Global Energy Inequalities: Exploring the Long-Term Implications


  • Bruce Podobnik Lewis and Clark College



This study examines the evolution of global energy inequalities over the modern period, with particular attention paid to the years 1958?1998. The analysis reveals that global energy inequalities were modestly reduced in the 1970s, as semi-peripheral nations increased their consumption of modern energy resources. However, an inten-si? cation of inequalities reasserted itself in the 1980s and 1990s, as the semi-periphery lost ground in relation to resurgent consumption in core nations such as the United States. The study argues that, in an increasingly bounded energy system, geopolitical, commercial, and social tensions will rise if fundamental inequa-ities in energy consumption are not addressed. Prospects for achieving reforms in the system over the medium term are evaluated at the conclusion of the study.




How to Cite

Podobnik, B. (2002). Global Energy Inequalities: Exploring the Long-Term Implications.
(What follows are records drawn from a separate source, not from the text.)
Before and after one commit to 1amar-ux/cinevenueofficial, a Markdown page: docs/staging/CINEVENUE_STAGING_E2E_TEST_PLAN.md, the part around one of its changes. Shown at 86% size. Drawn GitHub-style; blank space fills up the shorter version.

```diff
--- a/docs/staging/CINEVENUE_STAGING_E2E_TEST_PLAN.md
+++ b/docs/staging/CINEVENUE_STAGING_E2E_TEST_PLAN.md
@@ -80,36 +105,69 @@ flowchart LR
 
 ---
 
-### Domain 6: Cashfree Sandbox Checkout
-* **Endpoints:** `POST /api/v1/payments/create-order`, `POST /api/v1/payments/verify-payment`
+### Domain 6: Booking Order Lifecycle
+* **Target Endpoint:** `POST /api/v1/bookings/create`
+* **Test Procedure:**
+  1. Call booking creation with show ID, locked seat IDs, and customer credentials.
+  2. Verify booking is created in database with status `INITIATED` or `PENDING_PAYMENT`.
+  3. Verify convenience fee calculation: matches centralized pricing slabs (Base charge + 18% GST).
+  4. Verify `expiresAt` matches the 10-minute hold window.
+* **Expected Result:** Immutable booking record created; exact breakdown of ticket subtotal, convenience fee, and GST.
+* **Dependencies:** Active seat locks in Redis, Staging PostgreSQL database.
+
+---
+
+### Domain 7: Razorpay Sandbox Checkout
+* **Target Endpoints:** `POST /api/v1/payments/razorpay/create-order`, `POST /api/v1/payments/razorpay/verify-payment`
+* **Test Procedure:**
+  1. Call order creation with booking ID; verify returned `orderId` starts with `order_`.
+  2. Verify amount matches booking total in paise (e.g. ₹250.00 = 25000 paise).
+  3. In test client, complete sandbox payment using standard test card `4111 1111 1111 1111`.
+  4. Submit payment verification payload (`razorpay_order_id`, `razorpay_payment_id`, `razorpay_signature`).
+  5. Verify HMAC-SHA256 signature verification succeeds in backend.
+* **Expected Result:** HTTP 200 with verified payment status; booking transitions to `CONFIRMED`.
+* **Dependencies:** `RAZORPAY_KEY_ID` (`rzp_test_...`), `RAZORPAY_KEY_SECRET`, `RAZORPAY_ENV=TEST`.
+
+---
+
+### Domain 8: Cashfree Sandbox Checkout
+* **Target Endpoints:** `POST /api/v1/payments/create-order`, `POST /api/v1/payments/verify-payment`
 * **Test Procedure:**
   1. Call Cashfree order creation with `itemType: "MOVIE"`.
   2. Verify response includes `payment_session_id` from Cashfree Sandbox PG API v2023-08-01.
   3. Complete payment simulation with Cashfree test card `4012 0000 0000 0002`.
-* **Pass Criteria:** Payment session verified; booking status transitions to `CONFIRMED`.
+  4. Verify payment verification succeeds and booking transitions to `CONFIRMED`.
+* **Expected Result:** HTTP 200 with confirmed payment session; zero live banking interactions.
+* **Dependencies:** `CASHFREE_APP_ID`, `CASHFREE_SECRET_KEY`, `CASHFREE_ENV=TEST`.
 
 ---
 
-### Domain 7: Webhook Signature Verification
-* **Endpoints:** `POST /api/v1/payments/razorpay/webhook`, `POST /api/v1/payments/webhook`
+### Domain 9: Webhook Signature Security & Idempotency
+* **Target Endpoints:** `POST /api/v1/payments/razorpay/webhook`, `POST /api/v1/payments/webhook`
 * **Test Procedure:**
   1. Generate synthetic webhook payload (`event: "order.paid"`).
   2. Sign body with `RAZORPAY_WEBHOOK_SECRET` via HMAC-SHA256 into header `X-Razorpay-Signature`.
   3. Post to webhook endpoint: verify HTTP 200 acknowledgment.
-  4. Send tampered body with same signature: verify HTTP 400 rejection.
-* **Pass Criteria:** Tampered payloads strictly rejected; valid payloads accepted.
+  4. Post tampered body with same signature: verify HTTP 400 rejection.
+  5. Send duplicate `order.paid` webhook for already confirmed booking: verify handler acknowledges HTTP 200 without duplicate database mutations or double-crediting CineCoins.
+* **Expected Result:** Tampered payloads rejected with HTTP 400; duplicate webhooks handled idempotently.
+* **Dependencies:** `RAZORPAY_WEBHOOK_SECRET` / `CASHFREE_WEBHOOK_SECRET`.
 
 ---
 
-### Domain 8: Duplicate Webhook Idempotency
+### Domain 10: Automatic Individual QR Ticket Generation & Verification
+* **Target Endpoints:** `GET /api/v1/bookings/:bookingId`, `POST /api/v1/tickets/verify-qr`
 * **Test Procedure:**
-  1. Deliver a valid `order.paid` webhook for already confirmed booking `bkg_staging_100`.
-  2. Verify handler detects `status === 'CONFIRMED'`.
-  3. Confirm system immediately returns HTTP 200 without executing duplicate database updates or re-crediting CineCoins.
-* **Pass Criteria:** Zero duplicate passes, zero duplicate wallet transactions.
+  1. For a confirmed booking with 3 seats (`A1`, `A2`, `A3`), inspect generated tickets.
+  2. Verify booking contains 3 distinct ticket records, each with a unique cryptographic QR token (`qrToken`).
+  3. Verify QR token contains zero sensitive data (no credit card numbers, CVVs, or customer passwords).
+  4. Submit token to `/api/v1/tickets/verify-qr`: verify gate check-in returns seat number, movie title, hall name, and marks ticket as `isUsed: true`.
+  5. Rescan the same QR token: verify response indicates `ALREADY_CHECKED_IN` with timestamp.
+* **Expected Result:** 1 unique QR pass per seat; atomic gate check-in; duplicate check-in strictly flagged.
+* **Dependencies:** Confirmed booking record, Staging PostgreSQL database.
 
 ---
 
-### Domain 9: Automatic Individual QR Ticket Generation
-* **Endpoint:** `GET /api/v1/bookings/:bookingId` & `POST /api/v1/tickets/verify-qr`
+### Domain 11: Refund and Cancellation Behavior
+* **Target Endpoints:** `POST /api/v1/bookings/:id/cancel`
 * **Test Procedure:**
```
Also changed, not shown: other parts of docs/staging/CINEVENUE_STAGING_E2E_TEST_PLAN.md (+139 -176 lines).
Journal of World-Systems Research, 8(2), 252–274.



Global Inequality Part II